  • Portfolio companies should work closely with their payroll tax providers to determine eligible deferral amounts. Employers should also keep in mind that this is, in effect, a 33-month interest-free loan. For many businesses, it will result in a significant liability that will have to be repaid before the end of 2022.

Transaction impact

  • For transactions closing before Dec. 31, 2022, the agreement will need to specify which party will repay any deferred payroll tax liability. This may result in an adjustment to purchase price, especially in equity transactions. It’s also possible that future regulations may limit the ability of parties to transfer this liability.
  • To the extent sellers in an asset sale claim the deduction at close, it would be treated as an ordinary deduction that may offset ordinary income triggered by the sale. This could potentially impact payments that buyers are making for incremental taxes.
  • Adjustments to EBITDA may be needed to the extent that the deferred payroll tax liability isn’t expensed for book purposes because payroll taxes will be different than normal operations.
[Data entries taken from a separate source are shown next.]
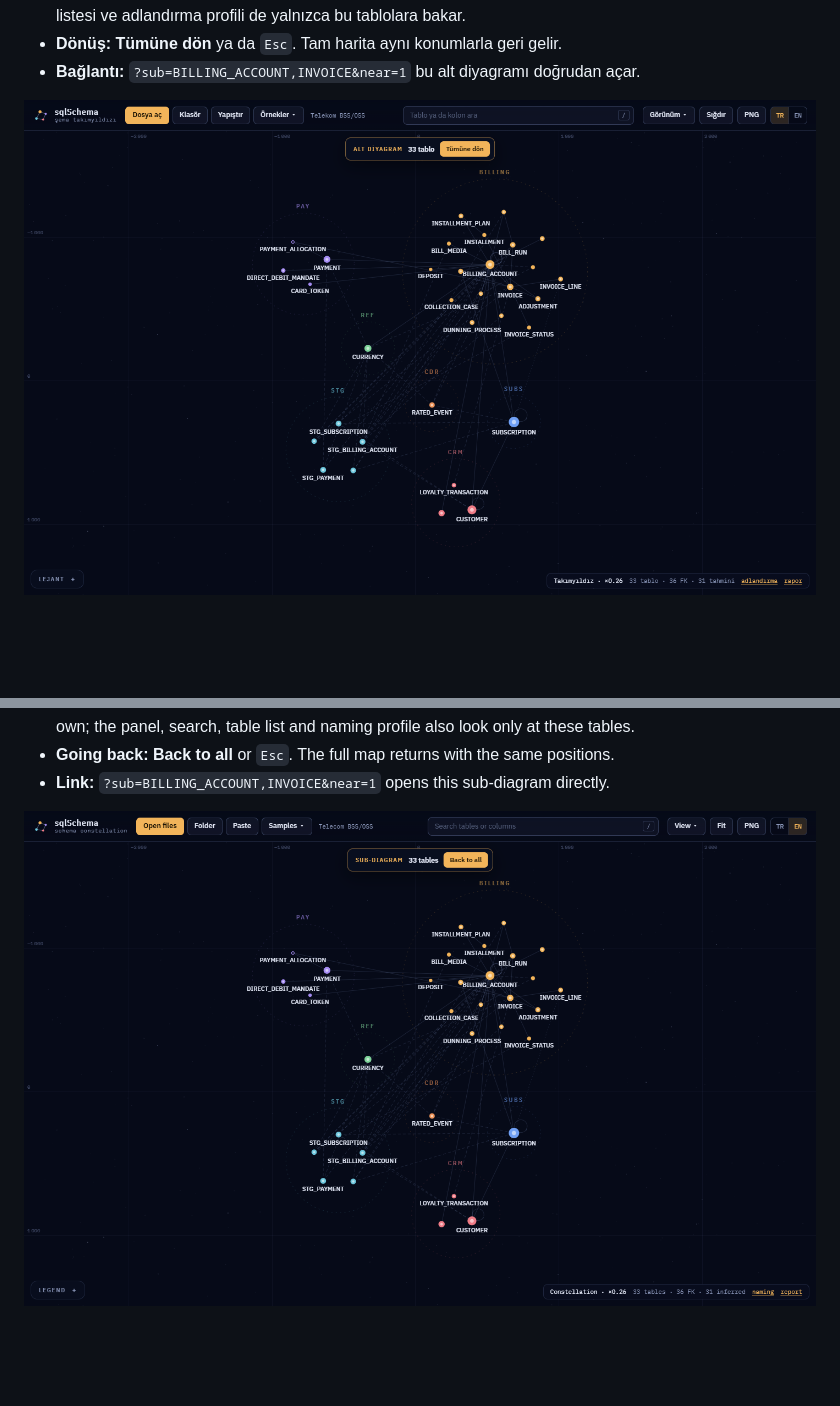
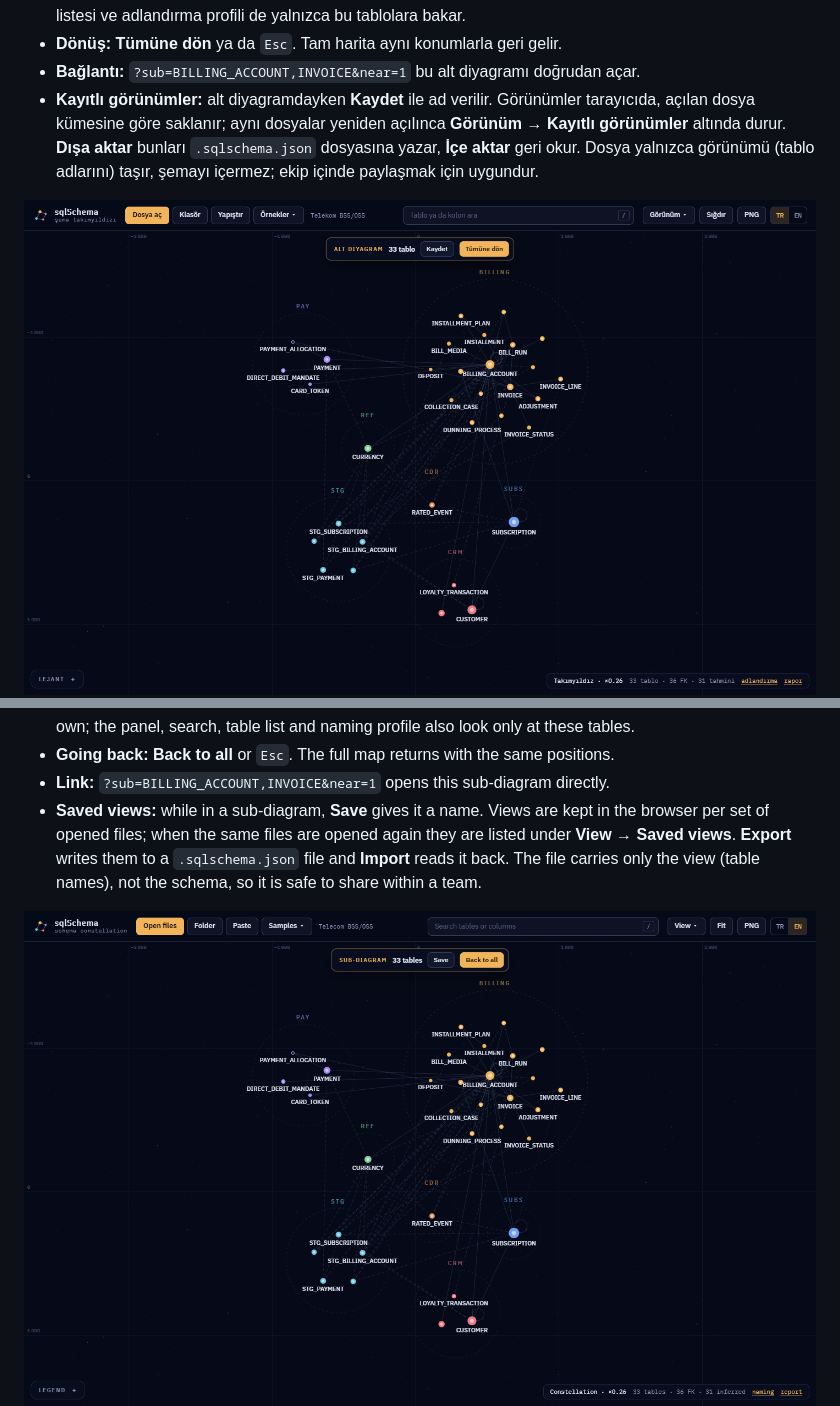
Before and after one commit to umitkrkmz/sqlSchema, a Markdown page: README.md, 2 parts joined by grey strips. Rendered like a GitHub page; pictures changed too: docs/images/en/alt-diyagram.png, docs/images/tr/alt-diyagram.png; blank space fills up the shorter version.

```diff
--- a/README.md
+++ b/README.md
@@ -128,6 +128,7 @@ Ayrıntı panelinde kolonlar, açıklamalar, tanımın geçtiği dosya ve satır
 - **Alt diyagramda:** yalnızca bu tablolar ve aralarındaki ilişkiler kendi yerleşimiyle çizilir; panel, arama, tablo listesi ve adlandırma profili de yalnızca bu tablolara bakar.
 - **Dönüş:** **Tümüne dön** ya da `Esc`. Tam harita aynı konumlarla geri gelir.
 - **Bağlantı:** `?sub=BILLING_ACCOUNT,INVOICE&near=1` bu alt diyagramı doğrudan açar.
+- **Kayıtlı görünümler:** alt diyagramdayken **Kaydet** ile ad verilir. Görünümler tarayıcıda, açılan dosya kümesine göre saklanır; aynı dosyalar yeniden açılınca **Görünüm → Kayıtlı görünümler** altında durur. **Dışa aktar** bunları `.sqlschema.json` dosyasına yazar, **İçe aktar** geri okur. Dosya yalnızca görünümü (tablo adlarını) taşır, şemayı içermez; ekip içinde paylaşmak için uygundur.
 
 <img src="docs/images/tr/alt-diyagram.png" alt="Alt diyagram: iki tablo ve komşuları kendi yerleşimiyle" width="900">
 
@@ -610,6 +611,7 @@ The detail panel lists:
 - **In the sub-diagram:** only these tables and the relationships between them are drawn, with a layout of their own; the panel, search, table list and naming profile also look only at these tables.
 - **Going back:** **Back to all** or `Esc`. The full map returns with the same positions.
 - **Link:** `?sub=BILLING_ACCOUNT,INVOICE&near=1` opens this sub-diagram directly.
+- **Saved views:** while in a sub-diagram, **Save** gives it a name. Views are kept in the browser per set of opened files; when the same files are opened again they are listed under **View → Saved views**. **Export** writes them to a `.sqlschema.json` file and **Import** reads it back. The file carries only the view (table names), not the schema, so it is safe to share within a team.
 
 <img src="docs/images/en/alt-diyagram.png" alt="Sub-diagram: two tables and their neighbours with a layout of their own" width="900">
 
```
Also changed, not shown: CHANGELOG.md (+2 -0 lines), 4 other files.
Employer tax credits for employee retention

The CARES Act created a refundable payroll tax credit designed to help employers continue to pay employees when operations were curtailed or halted by COVID-19 restrictions. The credit is equal to 50% of eligible wages, including healthcare expenses, paid to employees. Eligible wages are limited to $10,000 per employee, leading to a maximum credit of $5,000 per employee. For employers with more than 100 employees, only wages that are paid to employees who didn’t provide services as a result of either eligibility event described below are eligible for the credit. Qualified wages are limited to those paid after March 12, 2020. Wages included in the employee retention credit aren’t allowed to be included in certain other employment-related credits. In addition, taxpayers taking advantage of a covered loan under section 7(a) of the Small Business Act such as the Payment Protection Program are not eligible for this credit.

To be eligible for the credit, an employer must be either:

  1. Carrying on a trade or business during 2020, or
  2. A section 501(c) organization are entitled to the credit.

In addition, the eligible entity must be affected by COVID-19, which can be demonstrated in one of two ways:

  1. The operation of the employer’s business must be partially or fully suspended due to government orders which limit commerce, travel, or group meetings due to COVID-19, or
  2. The gross receipts of the business in the quarter must have declined to less than 50% of the gross receipts from the same quarter in the prior year.

An entity whose eligibility is based on a full or partial suspension of operations will remain eligible only until it’s no longer suspended. The definition of “partially suspended” is not provided in the CARES Act. The IRS has issued frequently asked questions providing that the term includes circumstances where “the operation can still continue to operate but not at its normal capacity.” Given the broad reach of many state orders that have been issued, it’s possible that most businesses would qualify as partially suspended under future guidance.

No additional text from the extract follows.